When you set healthy boundaries that will come with consequences they’re aware of, they’re more likely to seek out treatment so they can recover your relationships as well.

Boundaries In Addiction Protect Everyone

The most important thing to remember about boundaries in addiction is that you’re not trying to control your loved one’s behaviors or actions. They may accuse you of doing so, but that’s likely only because you may be cutting them off from something they previously had (money, time, shelter, etc.).

And that hurts. When you put up firm boundaries, your loved one may take it personally. They may not see you protecting yourself from more hurt as you watch addiction hurt them. They also may not see it as you protecting them and helping them have clear expectations so you can have healthy relationships.

At Clear Life Recovery, we understand that boundaries are essential in your relationship with your loved one struggling with addiction. We work with both you and your loved one to help you establish boundaries that make you both feel safe, supported, and loved.

Boundary setting isn’t about creating a list of rules to live by; it’s about establishing parameters for healthy relationships for you both as your loved one goes through addiction recovery. We are committed to helping your loved one on the path to free and sober living, and we focus on doing so with boundaries that allow you to both feel vital and valued.

If you have a loved one struggling with addiction, you know how hard it is to feel you’re making the right choices. Let us walk with you and help you and your loved one get back to a loving relationship.

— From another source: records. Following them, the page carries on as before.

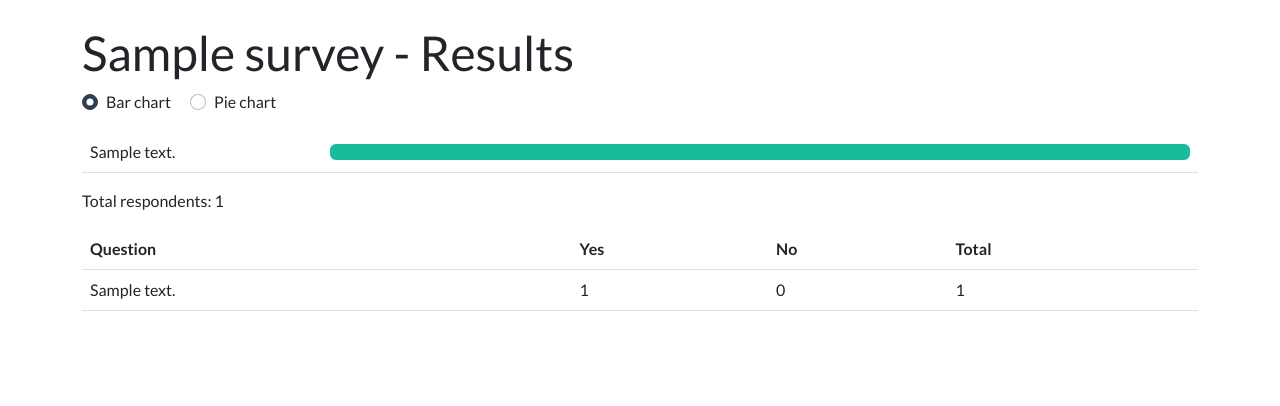
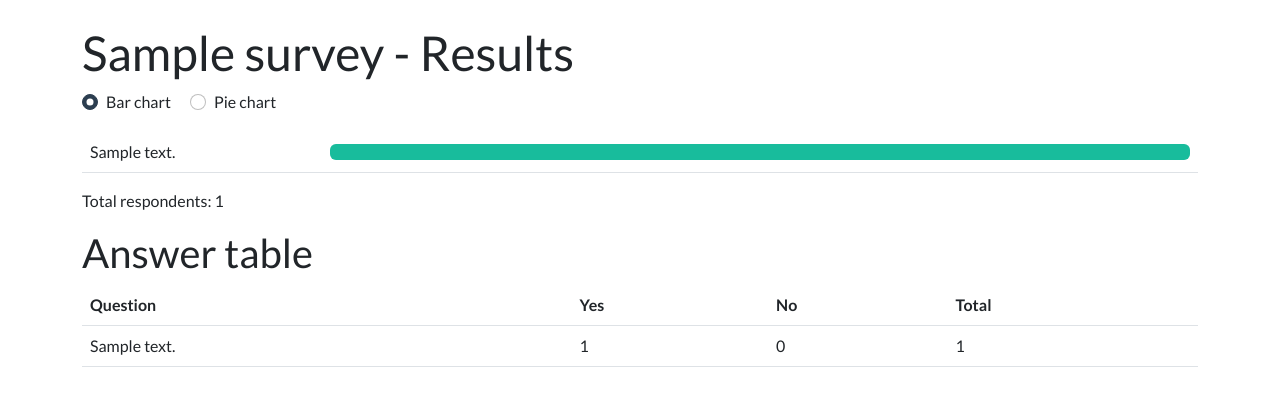
Before and after one commit to Wikimedia-Suomi/wikikysely, a Django app: page /en/results/1/ in a window 1280 px wide. Shown: the part 72-478 px from the top of the page. Run offline with Django 4.2, Linux system fonts and the light colour scheme; a user stored in the database is signed in; tables that the repository leaves empty hold one stand-in row (values such as "Sample post"); some libraries are stand-ins or nearby versions.

Commit message:
Add Vastaustaulukko heading on results page

```diff
--- a/templates/survey/results.html
+++ b/templates/survey/results.html
@@ -39,6 +39,7 @@
 </div>
 </div>
 <p class="mt-3">{% translate 'Total respondents' %}: {{ total_users }}</p>
+<h2>{% translate 'Answer table' %}</h2>
 <table class="table">
 <thead><tr><th>{% translate 'Question' %}</th><th>{% translate 'Yes' %}</th><th>{% translate 'No' %}</th><th>{% translate 'Total' %}</th></tr></thead>
 <tbody>
```
Also changed, not shown: wikikysely_project/survey/tests/test_views.py (+1 -0 lines), locale/fi/LC_MESSAGES/django.po, locale/sv/LC_MESSAGES/django.po.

Contact us today for more information on how we can help you love them without sacrificing yourself in the process.

 

About Benjamin Hogan

Over the years, Benjamin has held positions in many different areas of alcohol and drug addiction services all over the country. He made a name for himself as an interventionist and has held certification as a Certified National Drug and Alcohol Interventionist (CNDAI-II). Benjamin specializes in helping support families of people struggling with addiction by focusing on education and instilling healthy boundaries to ensure lasting changes. Addiction is a progressive disease, but using an evidence-based approach, an intervention, when done correctly, can help to increase the willingness of a loved one to seek sobriety faster.

"In my experience, by helping families make necessary changes, they not only get their lives back, but they also help change the mind of their loved one more quickly. In an intervention, family and other loved ones take a proactive approach, instead of waiting and being stuck between fear and (false) hope. I realized in my own recovery, that when my family changed, I had to change in response. That is where I found sobriety. This is why I believe in what I do!"